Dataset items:
○ ○ ○

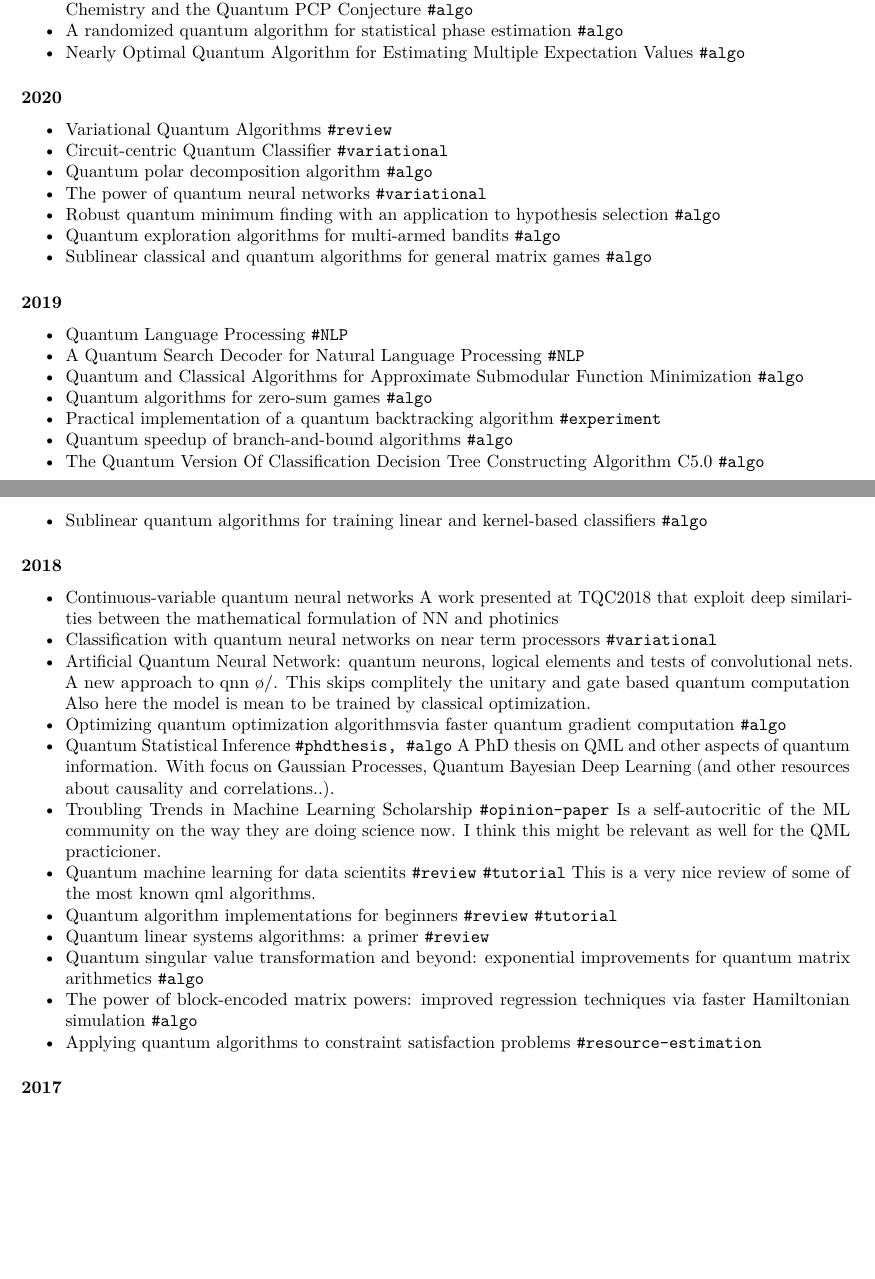
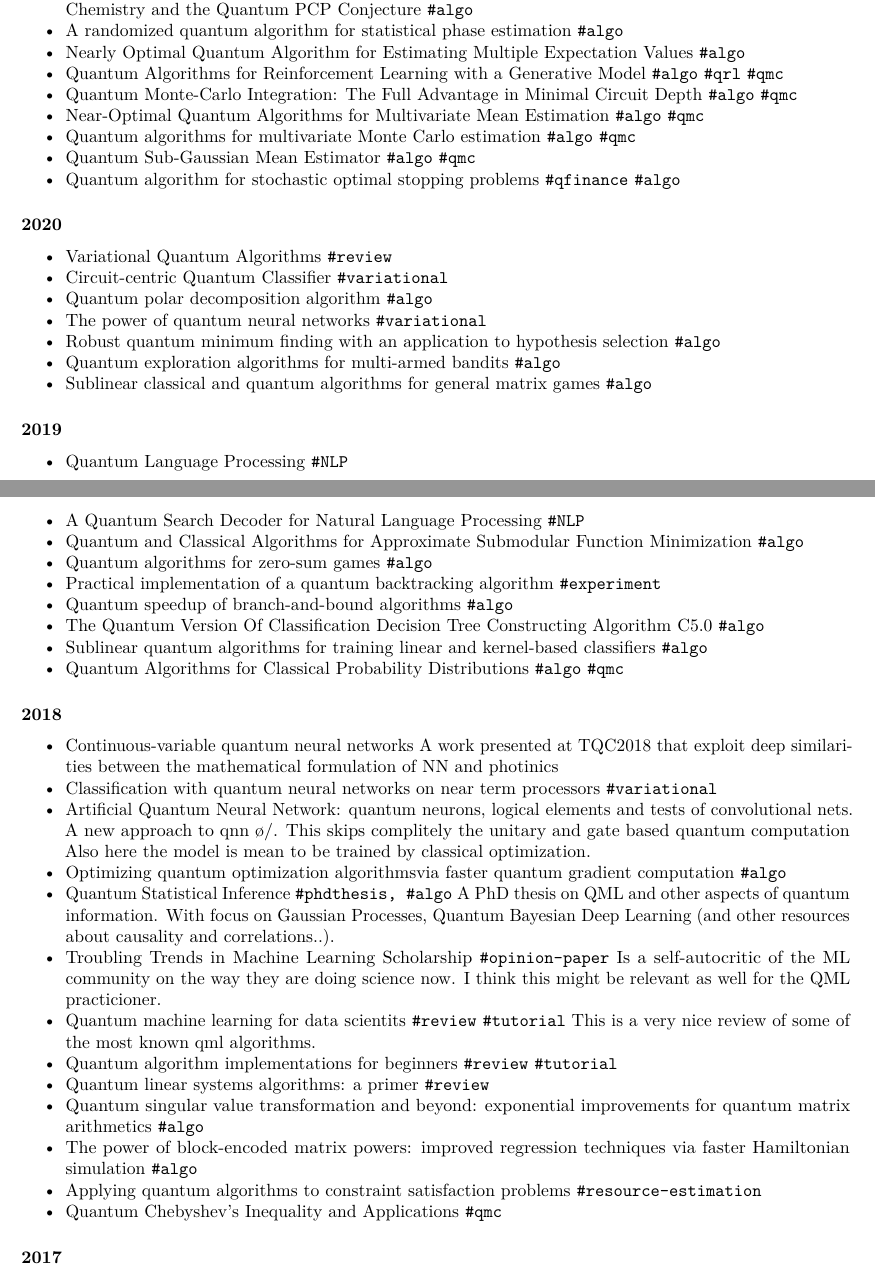
Before and after one commit to Scinawa/quantumalgorithms.org, an R Markdown document (selected-works.Rmd): two parts of pages 1 and 2 of 3 before the commit and two parts of pages 1 and 2 of 4 after it, joined at a grey line, cut so that both start at the same text, the shorter picture padded with empty space. Rendered offline with R 4.5, knitr and Pandoc, then LaTeX, with nearby package versions.

Commit message:
Add more quantum monte carlo algorithms to selected works, css edits.

```diff
--- a/selected-works.Rmd
+++ b/selected-works.Rmd
@@ -32,6 +32,12 @@ A massive review on the state-of-the-art quantum algorithms for NISQ architectur
 - [Dequantizing the Quantum Singular Value Transformation: Hardness and Applications to Quantum Chemistry and the Quantum PCP Conjecture](https://arxiv.org/abs/2111.09079) `#algo`
 - [A randomized quantum algorithm for statistical phase estimation](https://arxiv.org/abs/2110.12071) `#algo`
 - [Nearly Optimal Quantum Algorithm for Estimating Multiple Expectation Values](https://arxiv.org/abs/2111.09283) `#algo`
+- [Quantum Algorithms for Reinforcement Learning with a Generative Model](https://arxiv.org/abs/2112.08451) `#algo` `#qrl` `#qmc`
+- [Quantum Monte-Carlo Integration: The Full Advantage in Minimal Circuit Depth](https://arxiv.org/abs/2105.09100) `#algo` `#qmc`
+- [Near-Optimal Quantum Algorithms for Multivariate Mean Estimation](https://arxiv.org/abs/2111.09787) `#algo` `#qmc`
+- [Quantum algorithms for multivariate Monte Carlo estimation](https://arxiv.org/abs/2107.03410) `#algo` `#qmc`
+- [Quantum Sub-Gaussian Mean Estimator](https://arxiv.org/abs/2108.12172) `#algo` `#qmc`
+- [Quantum algorithm for stochastic optimal stopping problems](https://arxiv.org/abs/2111.15332) `#qfinance` `#algo`
 
 
 #### 2020 {-}
@@ -55,6 +61,8 @@ A massive review on the state-of-the-art quantum algorithms for NISQ architectur
 - [Quantum speedup of branch-and-bound algorithms](https://arxiv.org/abs/1906.10375) `#algo`
 - [The Quantum Version Of Classification Decision Tree Constructing Algorithm C5.0](https://arxiv.org/pdf/1907.06840.pdf) `#algo`
 - [Sublinear quantum algorithms for training linear and kernel-based classifiers](http://proceedings.mlr.press/v97/li19b/li19b.pdf) `#algo`
+- [Quantum Algorithms for Classical Probability Distributions](https://arxiv.org/pdf/1904.02192.pdf) `#algo` `#qmc`
+
 
 #### 2018 {-}
 
@@ -76,6 +84,7 @@ This is a very nice review of some of the most known qml algorithms.
 - [Quantum singular value transformation and beyond: exponential improvements for quantum matrix arithmetics](https://arxiv.org/abs/1806.01838) `#algo`
 - [The power of block-encoded matrix powers: improved regression techniques via faster Hamiltonian simulation](https://arxiv.org/abs/1804.01973) `#algo`
 - [Applying quantum algorithms to constraint satisfaction problems](https://arxiv.org/abs/1810.05582) `#resource-estimation`
+- [Quantum Chebyshev's Inequality and Applications](https://arxiv.org/abs/1807.06456) `#qmc`
 
 
 
--- a/style.css
+++ b/style.css
@@ -421,7 +421,7 @@ img {
 }
 
 .exercise {
-      background-color: #8ff18d3b;
+      background-color: #FFC4C3;  /* #8ff18d3b; */
   border: 2px;
   padding: 10px;
   border-radius: 25px;
```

○ ○ ○

→ WORK TO BE COMPLETED:
All entries need repeating exactly, but without the pictures.

→ ANSWER TO THIS TASK:
Before and after one commit to Scinawa/quantumalgorithms.org, an R Markdown document (selected-works.Rmd): two parts of pages 1 and 2 of 3 before the commit and two parts of pages 1 and 2 of 4 after it, joined at a grey line, cut so that both start at the same text, the shorter picture padded with empty space. Rendered offline with R 4.5, knitr and Pandoc, then LaTeX, with nearby package versions.

Commit message:
Add more quantum monte carlo algorithms to selected works, css edits.

```diff
--- a/selected-works.Rmd
+++ b/selected-works.Rmd
@@ -32,6 +32,12 @@ A massive review on the state-of-the-art quantum algorithms for NISQ architectur
 - [Dequantizing the Quantum Singular Value Transformation: Hardness and Applications to Quantum Chemistry and the Quantum PCP Conjecture](https://arxiv.org/abs/2111.09079) `#algo`
 - [A randomized quantum algorithm for statistical phase estimation](https://arxiv.org/abs/2110.12071) `#algo`
 - [Nearly Optimal Quantum Algorithm for Estimating Multiple Expectation Values](https://arxiv.org/abs/2111.09283) `#algo`
+- [Quantum Algorithms for Reinforcement Learning with a Generative Model](https://arxiv.org/abs/2112.08451) `#algo` `#qrl` `#qmc`
+- [Quantum Monte-Carlo Integration: The Full Advantage in Minimal Circuit Depth](https://arxiv.org/abs/2105.09100) `#algo` `#qmc`
+- [Near-Optimal Quantum Algorithms for Multivariate Mean Estimation](https://arxiv.org/abs/2111.09787) `#algo` `#qmc`
+- [Quantum algorithms for multivariate Monte Carlo estimation](https://arxiv.org/abs/2107.03410) `#algo` `#qmc`
+- [Quantum Sub-Gaussian Mean Estimator](https://arxiv.org/abs/2108.12172) `#algo` `#qmc`
+- [Quantum algorithm for stochastic optimal stopping problems](https://arxiv.org/abs/2111.15332) `#qfinance` `#algo`
 
 
 #### 2020 {-}
@@ -55,6 +61,8 @@ A massive review on the state-of-the-art quantum algorithms for NISQ architectur
 - [Quantum speedup of branch-and-bound algorithms](https://arxiv.org/abs/1906.10375) `#algo`
 - [The Quantum Version Of Classification Decision Tree Constructing Algorithm C5.0](https://arxiv.org/pdf/1907.06840.pdf) `#algo`
 - [Sublinear quantum algorithms for training linear and kernel-based classifiers](http://proceedings.mlr.press/v97/li19b/li19b.pdf) `#algo`
+- [Quantum Algorithms for Classical Probability Distributions](https://arxiv.org/pdf/1904.02192.pdf) `#algo` `#qmc`
+
 
 #### 2018 {-}
 
@@ -76,6 +84,7 @@ This is a very nice review of some of the most known qml algorithms.
 - [Quantum singular value transformation and beyond: exponential improvements for quantum matrix arithmetics](https://arxiv.org/abs/1806.01838) `#algo`
 - [The power of block-encoded matrix powers: improved regression techniques via faster Hamiltonian simulation](https://arxiv.org/abs/1804.01973) `#algo`
 - [Applying quantum algorithms to constraint satisfaction problems](https://arxiv.org/abs/1810.05582) `#resource-estimation`
+- [Quantum Chebyshev's Inequality and Applications](https://arxiv.org/abs/1807.06456) `#qmc`
 
 
 
--- a/style.css
+++ b/style.css
@@ -421,7 +421,7 @@ img {
 }
 
 .exercise {
-      background-color: #8ff18d3b;
+      background-color: #FFC4C3;  /* #8ff18d3b; */
   border: 2px;
   padding: 10px;
   border-radius: 25px;
```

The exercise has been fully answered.